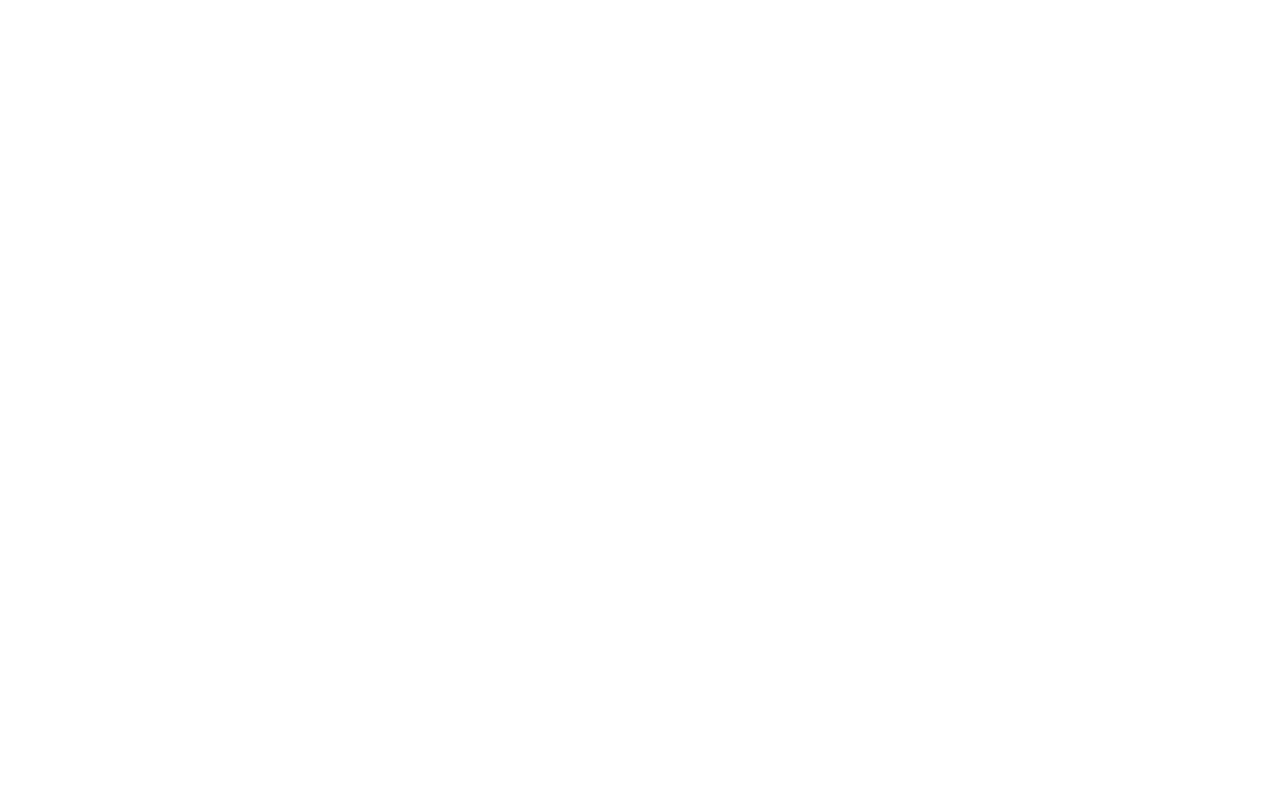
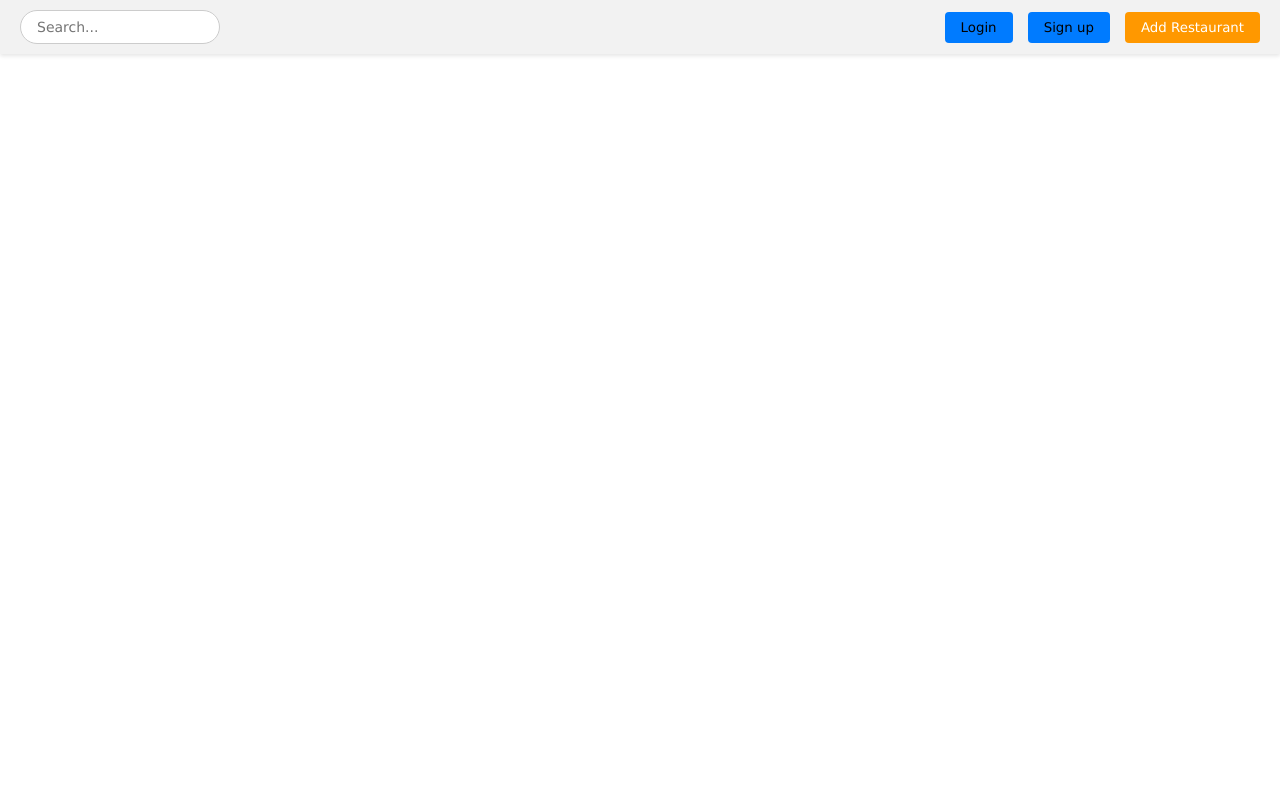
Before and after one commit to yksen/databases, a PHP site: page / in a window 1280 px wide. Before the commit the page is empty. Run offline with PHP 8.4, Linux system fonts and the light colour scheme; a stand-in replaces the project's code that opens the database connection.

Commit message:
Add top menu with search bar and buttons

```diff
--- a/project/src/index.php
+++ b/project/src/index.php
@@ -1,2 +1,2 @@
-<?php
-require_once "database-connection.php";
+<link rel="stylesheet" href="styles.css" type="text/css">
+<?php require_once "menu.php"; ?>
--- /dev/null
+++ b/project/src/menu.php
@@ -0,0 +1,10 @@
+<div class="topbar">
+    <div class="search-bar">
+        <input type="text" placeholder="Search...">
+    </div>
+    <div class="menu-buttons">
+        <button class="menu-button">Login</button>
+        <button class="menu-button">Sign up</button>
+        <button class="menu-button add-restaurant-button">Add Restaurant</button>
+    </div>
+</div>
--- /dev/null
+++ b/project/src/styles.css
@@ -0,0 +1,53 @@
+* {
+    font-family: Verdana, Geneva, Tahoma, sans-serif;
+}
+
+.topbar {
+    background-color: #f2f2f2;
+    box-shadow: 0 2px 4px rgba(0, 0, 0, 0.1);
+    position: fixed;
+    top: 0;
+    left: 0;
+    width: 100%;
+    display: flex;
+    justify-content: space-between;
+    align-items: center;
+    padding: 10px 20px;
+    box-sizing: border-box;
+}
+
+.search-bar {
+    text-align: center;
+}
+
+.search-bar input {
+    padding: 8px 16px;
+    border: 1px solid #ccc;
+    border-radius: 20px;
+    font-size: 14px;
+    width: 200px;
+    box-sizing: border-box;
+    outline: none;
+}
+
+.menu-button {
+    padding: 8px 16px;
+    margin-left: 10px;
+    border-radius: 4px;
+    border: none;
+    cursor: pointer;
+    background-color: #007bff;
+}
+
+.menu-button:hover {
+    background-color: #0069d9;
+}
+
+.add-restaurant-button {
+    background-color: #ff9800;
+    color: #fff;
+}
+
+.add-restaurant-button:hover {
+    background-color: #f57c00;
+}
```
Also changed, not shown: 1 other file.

-------------------------

▸ **Task brief**:
For every line in the data above that has the string "menu", return that line.

▸ **Your response**:
Add top menu with search bar and buttons
+<?php require_once "menu.php"; ?>
+++ b/project/src/menu.php
+    <div class="menu-buttons">
+        <button class="menu-button">Login</button>
+        <button class="menu-button">Sign up</button>
+        <button class="menu-button add-restaurant-button">Add Restaurant</button>
+.menu-button {
+.menu-button:hover {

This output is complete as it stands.